The Hawks head into the offseason with some very specific goals in mind in recruiting and in personal development. Getting stronger applies to both.
Quincy graduates just one senior -- guard Bobby Frasco -- but could see some players choose to leave. The health of sophomore guard Robert DeVries, who underwent surgery on one ankle and has another surgery upcoming on the other ankle, and junior guard DeAndre Alexander, who suffered torn knee ligaments in mid-January, also are factors on how the Hawks recruit.
Regardless of how much scholarship money the Hawks have to spend, it doesn't change the wishlist.
Size is of the utmost importance.
In the 15-team Great Lakes Valley Conference, the Hawks ranked 10th in rebounding margin, 11th in field-goal percentage defense and 12th in field goal shooting. It shows a stronger presence inside is needed.
The Hawks primarily rotated three forwards inside -- juniors Marcus Hinton and Marsalis Johnson and redshirt freshman Tanner Stuckman. Johnson is the only true post player in the group, but at 6-foot-8 and 210 pounds, he doesn't have the bulk to pound against some of the better big men in the GLVC.
Hinton led the Hawks in rebounding with eight boards per game and was second in scoring at 13.6 points per game, but he's better as a swingman than as a post player. Stuckman has made considerable strides, but he's most comfortable facing the basket and needs to continue to get stronger so he doesn't get pushed off the block.
A bruiser who can finish at the rim, clear the glass and control the paint is what the Hawks need.
"It's what everyone wants," Hellenthal said. "Finding them is the challenge."
The Hawks can offer the chance to play alongside quality pieces in the backcourt.
Demetrius Houston, a junior who transferred from North Central Missouri College, led the Hawks in scoring at 14.5 points per game and got better as the season wore on at finding his shot and developing rhythm in the offense. The addition of junior college transfer Jah-Kobe Womack, who redshirted this winter, gives QU another dynamic scorer.
And Ryan Briscoe thrived as the point guard in his first season at the helm. A redshirt freshman who hardly practiced a year ago as he recovered from a torn labrum, Briscoe averaged 10 points and 4.3 rebounds with a 2-to-1 assist-to-turnover ratio.
What the Hawks didn't have was a capable ball-handler when Briscoe was out.
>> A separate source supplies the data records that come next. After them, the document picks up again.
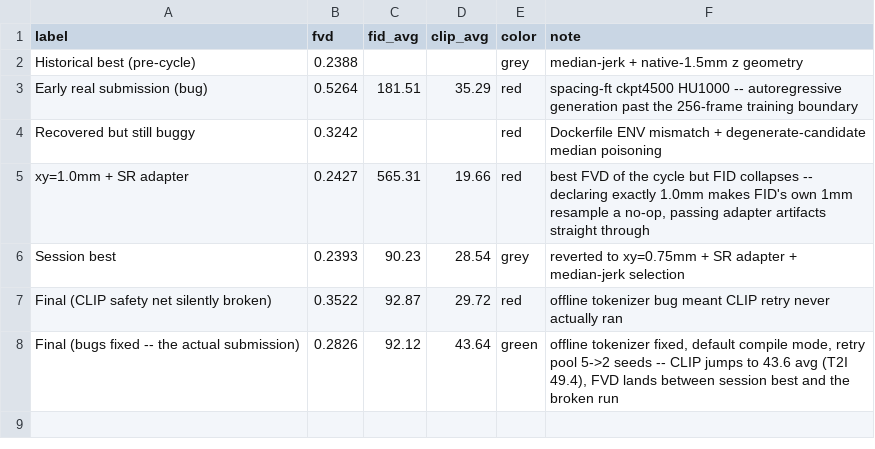
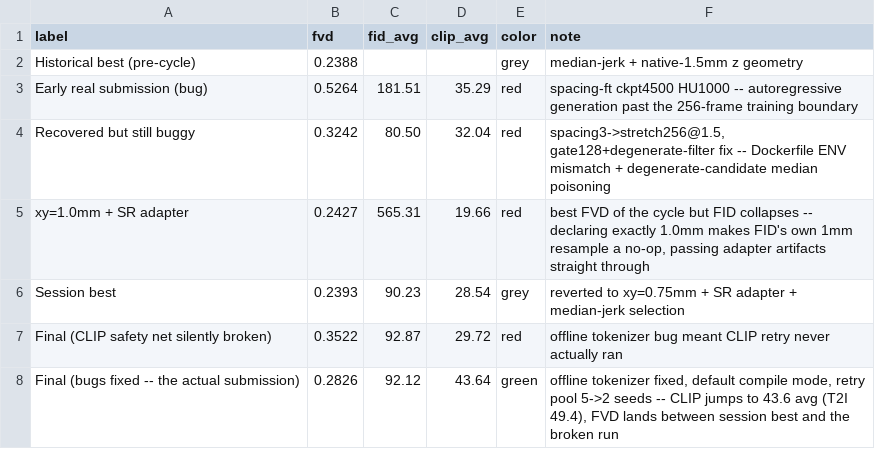
Before and after one commit to WongJiayi/CTFlow-v2, a CSV file: data/eval_progression.csv, drawn as a sheet.

```diff
--- a/data/eval_progression.csv
+++ b/data/eval_progression.csv
@@ -3,3 +3,3 @@ Historical best (pre-cycle),0.2388,,,grey,median-jerk + native-1.5mm z geometry
 Early real submission (bug),0.5264,181.51,35.29,red,spacing-ft ckpt4500 HU1000 -- autoregressive generation past the 256-frame training boundary
-Recovered but still buggy,0.3242,,,red,Dockerfile ENV mismatch + degenerate-candidate median poisoning
+Recovered but still buggy,0.3242,80.50,32.04,red,"spacing3->stretch256@1.5, gate128+degenerate-filter fix -- Dockerfile ENV mismatch + degenerate-candidate median poisoning"
 xy=1.0mm + SR adapter,0.2427,565.31,19.66,red,"best FVD of the cycle but FID collapses -- declaring exactly 1.0mm makes FID's own 1mm resample a no-op, passing adapter artifacts straight through"
```
Also changed, not shown: docs/data/eval_progression.csv, 3 other files.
Houston tried, but he had more turnovers (79) than assists (75) and obviously is more comfortable as a shooter and slasher.
That's why adding depth in the backcourt is critical. The QU coaching staff has been a fixture at Quincy High School games this winter in hopes of landing Blue Devils point guard Aaron Shoot, who hasn't made any decisions whether he will play in college or just concentrate on academics.
QU's presence has been undeniable and Shoot is clearly a top target. It would be a recruiting coup to land him.
There are other targets locally and regionally who could help the Hawks in the future.
John Wood Community College has a couple. Hannibal might have one. Others will develop into potential Division II prospects.
What each recruit has to remember is slacking won't be tolerated.
This year's team eventually figured it out and it brought out it the best in them. And they believe even better days lie ahead.
"It's just building blocks for next year," Frasco said. "Figuring out a way to get it done is just a building block that will move this program forward. Coach Hellenthal is going to be a great coach and this is going to be a great program.
"Seeing what happened here at the end is just the start. It's just the start of something great."